High Desert Sketches: Now, can we concentrate on the pandemic?

Art by Valerie “CrowCrumbs” Howard

Now that one of the most disruptive and derisive presidential campaigns is over, I hope people will begin a concentrated effort to control and eliminate the pandemic. So far, more than 248,000 Americans have died; perhaps the Joy Boys and Macho Men will begin to take seriously wearing their masks. Utah has enacted a statewide mandatory mask decree, and because experts now predict there will be an even greater increase in the pandemic between Thanksgiving and Christmas, other states are expected to join Utah.

In May of 2020, it was discovered that the Obama administration had created a playbook in 2016 on how future administrations could deal with a possible pandemic. The question arose during a media event in which Mitch McConnell, majority leader of the U.S. Senate, blamed the Obama administration for having done nothing for a possible pandemic. “They claim pandemics only happen once every 100 years, but what if that is no longer true? We want to be ready, early, for the next one. Because clearly, the Obama administration did not leave any kind of game plan for something like this,” said McConnell.

Soon after McConnell made his playbook comment, Ronald Klain, the White House Ebola response coordinator from October 2014 to February 2015, tweeted out a link to a document titled, “Playbook for Early Response to High-Consequence Emerging Infectious Disease Threats and Biological Incidents.” The document is a 69-page National Security Council guidebook developed in 2016 with the goal of assisting leaders “in coordinating a complex U.S. Government response to a high-consequence emerging disease threat anywhere in the world.” It outlined questions to ask, who should be asked to get the answers and what key decisions should be made. The playbook lists types of infectious disease threats that could emerge. “Novel coronaviruses” were among pathogens flagged.

Why have certain countries done far better in controlling the pandemic than the United States? A quick look at Taiwan, Australia and New Zealand will give you an answer.

The pandemic has had a much smaller impact in Taiwan than in most other industrialized countries, with a total of seven deaths as of November 2020. Texas, which has a population similar to Taiwan, has over 19,000 COVID-19 fatalities. COVID-19 occurred just before the Lunar New Year, during which time millions of Chinese and Taiwanese were expected to travel for the holidays. Taiwan quickly mobilized and instituted specific approaches for case identification, containment and resource allocation to protect the public health. Taiwan leveraged its national health insurance database and integrated it with its immigration and customs database to begin the creation of big data for analytics; it generated real-time alerts during a clinical visit based on travel history and clinical symptoms to aid case identification. It also used new technology, including QR code scanning and online reporting of travel history and health symptoms, to classify travelers’ infectious risks based on flight origin and travel history in the past 14 days. Persons with low risk (no travel to level 3 alert areas) were sent a health declaration border pass via SMS (short message service) messaging to their phones for faster immigration clearance; those with higher risk (recent travel to level 3 alert areas) were quarantined at home and tracked through their mobile phone to ensure that they remained at home during the incubation period.

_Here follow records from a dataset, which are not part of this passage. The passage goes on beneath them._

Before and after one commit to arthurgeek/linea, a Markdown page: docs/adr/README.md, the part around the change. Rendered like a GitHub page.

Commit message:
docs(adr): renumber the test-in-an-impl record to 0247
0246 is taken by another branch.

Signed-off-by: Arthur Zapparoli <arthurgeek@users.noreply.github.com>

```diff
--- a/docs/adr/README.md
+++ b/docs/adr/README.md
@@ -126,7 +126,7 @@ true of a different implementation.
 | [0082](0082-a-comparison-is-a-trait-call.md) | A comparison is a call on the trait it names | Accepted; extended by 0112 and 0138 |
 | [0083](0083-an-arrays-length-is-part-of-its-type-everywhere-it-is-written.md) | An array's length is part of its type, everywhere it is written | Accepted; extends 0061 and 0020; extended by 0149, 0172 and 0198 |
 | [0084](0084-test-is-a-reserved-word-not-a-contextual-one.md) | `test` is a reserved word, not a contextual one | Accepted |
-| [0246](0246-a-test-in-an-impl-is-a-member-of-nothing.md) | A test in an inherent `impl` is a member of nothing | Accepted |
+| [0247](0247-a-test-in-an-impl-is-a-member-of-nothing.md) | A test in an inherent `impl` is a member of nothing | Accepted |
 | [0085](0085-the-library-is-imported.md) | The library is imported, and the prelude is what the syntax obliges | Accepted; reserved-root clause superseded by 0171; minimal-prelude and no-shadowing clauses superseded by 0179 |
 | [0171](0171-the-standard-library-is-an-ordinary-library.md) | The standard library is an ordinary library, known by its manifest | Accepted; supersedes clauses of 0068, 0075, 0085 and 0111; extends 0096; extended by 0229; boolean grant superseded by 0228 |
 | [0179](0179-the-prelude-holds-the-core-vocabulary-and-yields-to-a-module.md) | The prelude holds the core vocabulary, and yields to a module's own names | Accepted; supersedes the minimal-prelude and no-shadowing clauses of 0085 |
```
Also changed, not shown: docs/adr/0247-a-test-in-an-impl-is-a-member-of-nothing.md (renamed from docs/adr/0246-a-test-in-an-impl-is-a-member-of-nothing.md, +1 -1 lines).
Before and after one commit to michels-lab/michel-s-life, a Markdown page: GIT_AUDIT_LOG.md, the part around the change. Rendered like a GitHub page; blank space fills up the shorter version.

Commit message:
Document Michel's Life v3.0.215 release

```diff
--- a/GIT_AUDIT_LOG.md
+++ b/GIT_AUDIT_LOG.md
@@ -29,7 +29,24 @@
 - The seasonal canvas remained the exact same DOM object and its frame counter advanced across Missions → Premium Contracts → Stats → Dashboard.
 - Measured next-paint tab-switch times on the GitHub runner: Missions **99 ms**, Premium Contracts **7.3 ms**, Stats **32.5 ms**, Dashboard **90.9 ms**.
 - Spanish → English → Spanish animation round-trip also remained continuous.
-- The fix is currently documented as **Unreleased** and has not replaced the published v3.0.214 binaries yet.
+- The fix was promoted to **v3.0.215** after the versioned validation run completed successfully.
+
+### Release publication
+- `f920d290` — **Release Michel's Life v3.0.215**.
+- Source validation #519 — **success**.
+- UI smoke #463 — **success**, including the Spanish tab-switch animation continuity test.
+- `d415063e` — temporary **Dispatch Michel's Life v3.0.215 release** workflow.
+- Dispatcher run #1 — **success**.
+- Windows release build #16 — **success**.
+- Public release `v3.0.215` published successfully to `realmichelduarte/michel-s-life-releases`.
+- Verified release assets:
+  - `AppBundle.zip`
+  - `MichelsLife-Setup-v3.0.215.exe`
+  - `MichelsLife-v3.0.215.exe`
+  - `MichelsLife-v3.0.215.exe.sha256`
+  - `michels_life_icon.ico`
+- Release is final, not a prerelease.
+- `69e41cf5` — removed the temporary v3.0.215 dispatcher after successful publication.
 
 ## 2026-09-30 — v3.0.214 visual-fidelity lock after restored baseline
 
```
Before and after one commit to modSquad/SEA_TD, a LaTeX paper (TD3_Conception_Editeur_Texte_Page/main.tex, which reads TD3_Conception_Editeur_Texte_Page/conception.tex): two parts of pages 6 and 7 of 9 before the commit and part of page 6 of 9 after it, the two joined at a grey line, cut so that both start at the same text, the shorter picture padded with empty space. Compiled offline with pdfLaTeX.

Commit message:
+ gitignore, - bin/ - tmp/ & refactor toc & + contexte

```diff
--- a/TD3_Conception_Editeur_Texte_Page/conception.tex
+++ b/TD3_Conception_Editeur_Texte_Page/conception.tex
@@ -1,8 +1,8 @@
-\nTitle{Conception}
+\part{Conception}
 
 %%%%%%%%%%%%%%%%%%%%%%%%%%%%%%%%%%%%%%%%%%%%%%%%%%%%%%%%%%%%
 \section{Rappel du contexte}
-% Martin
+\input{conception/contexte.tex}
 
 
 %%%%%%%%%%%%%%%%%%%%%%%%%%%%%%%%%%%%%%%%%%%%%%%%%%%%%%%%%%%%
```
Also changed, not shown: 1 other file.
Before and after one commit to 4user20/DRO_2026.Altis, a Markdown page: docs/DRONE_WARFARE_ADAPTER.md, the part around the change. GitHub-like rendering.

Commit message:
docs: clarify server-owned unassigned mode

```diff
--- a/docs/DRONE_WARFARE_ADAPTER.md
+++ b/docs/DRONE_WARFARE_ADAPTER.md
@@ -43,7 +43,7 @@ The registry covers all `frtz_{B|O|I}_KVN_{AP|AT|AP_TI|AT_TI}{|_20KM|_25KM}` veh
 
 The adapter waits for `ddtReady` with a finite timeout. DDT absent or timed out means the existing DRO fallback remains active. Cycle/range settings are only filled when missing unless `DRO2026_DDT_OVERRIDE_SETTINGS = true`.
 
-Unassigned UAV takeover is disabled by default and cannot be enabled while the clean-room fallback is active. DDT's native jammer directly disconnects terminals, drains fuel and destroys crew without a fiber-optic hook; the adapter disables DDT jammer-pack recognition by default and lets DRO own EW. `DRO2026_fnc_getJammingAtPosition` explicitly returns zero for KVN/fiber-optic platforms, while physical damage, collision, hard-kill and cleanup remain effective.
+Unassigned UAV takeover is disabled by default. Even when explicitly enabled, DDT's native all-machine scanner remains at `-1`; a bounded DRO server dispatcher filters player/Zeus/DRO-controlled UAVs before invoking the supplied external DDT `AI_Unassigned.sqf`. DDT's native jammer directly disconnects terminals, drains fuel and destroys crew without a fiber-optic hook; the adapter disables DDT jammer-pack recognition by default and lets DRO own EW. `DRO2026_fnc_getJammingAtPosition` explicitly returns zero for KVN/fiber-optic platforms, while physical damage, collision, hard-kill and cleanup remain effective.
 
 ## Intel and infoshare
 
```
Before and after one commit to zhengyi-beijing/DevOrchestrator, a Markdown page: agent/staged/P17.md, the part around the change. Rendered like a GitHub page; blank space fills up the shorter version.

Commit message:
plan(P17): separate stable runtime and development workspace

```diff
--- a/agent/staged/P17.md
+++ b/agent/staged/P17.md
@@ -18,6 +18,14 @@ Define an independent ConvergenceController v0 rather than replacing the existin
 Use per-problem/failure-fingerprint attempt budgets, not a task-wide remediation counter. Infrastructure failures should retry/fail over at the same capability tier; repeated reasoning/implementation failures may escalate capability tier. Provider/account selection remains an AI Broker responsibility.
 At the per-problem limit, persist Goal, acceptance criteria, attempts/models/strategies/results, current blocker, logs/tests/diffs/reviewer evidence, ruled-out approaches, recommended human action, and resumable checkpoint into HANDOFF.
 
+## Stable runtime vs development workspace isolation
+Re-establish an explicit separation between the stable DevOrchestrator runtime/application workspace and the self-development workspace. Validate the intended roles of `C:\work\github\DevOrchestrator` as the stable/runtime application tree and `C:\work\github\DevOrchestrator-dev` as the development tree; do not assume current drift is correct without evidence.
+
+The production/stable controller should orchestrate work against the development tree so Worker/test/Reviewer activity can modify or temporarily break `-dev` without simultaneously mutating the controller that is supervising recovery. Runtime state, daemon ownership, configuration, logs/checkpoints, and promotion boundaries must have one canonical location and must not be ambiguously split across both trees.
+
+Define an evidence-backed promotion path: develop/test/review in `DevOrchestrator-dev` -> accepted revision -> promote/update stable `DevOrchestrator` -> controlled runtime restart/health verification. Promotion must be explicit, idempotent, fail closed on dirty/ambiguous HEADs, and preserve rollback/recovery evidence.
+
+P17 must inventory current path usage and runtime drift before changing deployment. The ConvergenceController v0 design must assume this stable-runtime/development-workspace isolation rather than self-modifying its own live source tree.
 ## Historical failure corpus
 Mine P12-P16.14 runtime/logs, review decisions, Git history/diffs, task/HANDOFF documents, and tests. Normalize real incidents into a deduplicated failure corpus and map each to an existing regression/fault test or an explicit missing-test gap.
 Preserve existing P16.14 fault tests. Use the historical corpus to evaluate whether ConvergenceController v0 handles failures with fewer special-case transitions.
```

Because of their success, Australia has opened a number of their tourist attractions. The Sydney Opera House has reopened. Almost 40,000 spectators attended the city’s rugby league grand final. Workers are being urged to return to their offices. Australia has become a pandemic success story. The nation of 26 million is close to eliminating community transmission of the coronavirus, having defeated a second wave just as infections surge again in Europe and the United States. Australia’s neighbor, New Zealand has had control of their pandemic almost from day one.

Why have Taiwan, Australia, and New Zealand managed to beat the United States in all aspects of the pandemic? Their governments followed procedures similar to Taiwan’s and rapidly united their people into one cause: to defeat COVID-19. Also, their people did not listen to a cosmic clown who recommended anything from not wearing a mask to using bleach as a deterrent to a deadly virus.

The United States has more resources than any other nation on earth, but we lacked leadership, and decisive action. The countries I’ve cited let their scientists do the talking and followed their directions. American leadership consisted of a fumbling, bumbling, clown who wanted every minute of publicity directed at him and not on one of the deadliest plagues we have ever seen.